=== Data excerpts ===
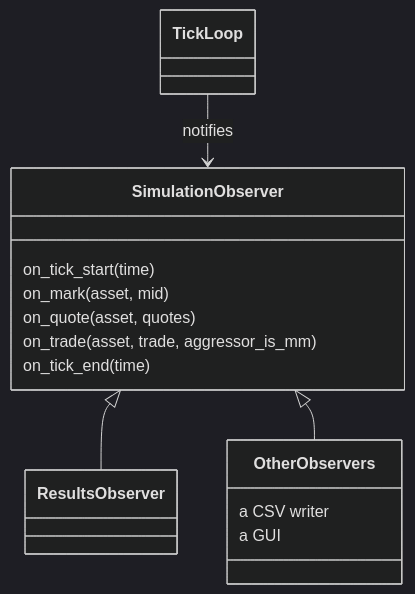
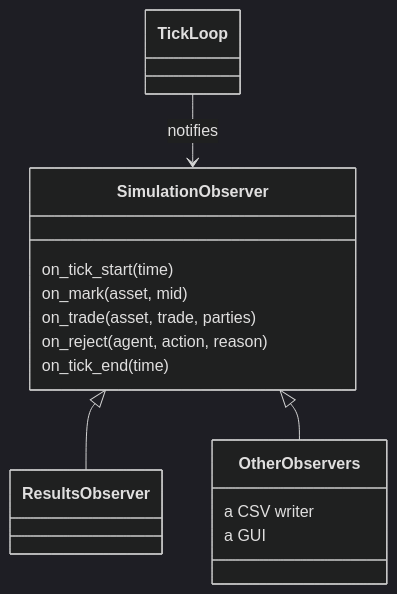
One commit to GuillaumeLaurin/MarketMakingSimulator changed the diagram in docs/architecture/observers-and-results.md. Above: the diagram before and after it, drawn with Mermaid (dark theme). The commit also changed other lines of this file and 137 other files, not shown here.

````diff
--- a/docs/architecture/observers-and-results.md
+++ b/docs/architecture/observers-and-results.md
@@ -6,17 +6,17 @@
 ```mermaid
 classDiagram
     class SimulationObserver {
         on_tick_start(time)
         on_mark(asset, mid)
-        on_quote(asset, quotes)
-        on_trade(asset, trade, aggressor_is_mm)
+        on_trade(asset, trade, parties)
+        on_reject(agent, action, reason)
         on_tick_end(time)
     }
     SimulationObserver <|-- ResultsObserver
     SimulationObserver <|-- OtherObservers
     class OtherObservers {
         a CSV writer
         a GUI
     }
     TickLoop --> SimulationObserver : notifies
 ```
````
===
__Work order__
Each entry above is to be written out again unchanged, apart from the pictures, which are left out.

__Task answer__
One commit to GuillaumeLaurin/MarketMakingSimulator changed the diagram in docs/architecture/observers-and-results.md. Above: the diagram before and after it, drawn with Mermaid (dark theme). The commit also changed other lines of this file and 137 other files, not shown here.

````diff
--- a/docs/architecture/observers-and-results.md
+++ b/docs/architecture/observers-and-results.md
@@ -6,17 +6,17 @@
 ```mermaid
 classDiagram
     class SimulationObserver {
         on_tick_start(time)
         on_mark(asset, mid)
-        on_quote(asset, quotes)
-        on_trade(asset, trade, aggressor_is_mm)
+        on_trade(asset, trade, parties)
+        on_reject(agent, action, reason)
         on_tick_end(time)
     }
     SimulationObserver <|-- ResultsObserver
     SimulationObserver <|-- OtherObservers
     class OtherObservers {
         a CSV writer
         a GUI
     }
     TickLoop --> SimulationObserver : notifies
 ```
````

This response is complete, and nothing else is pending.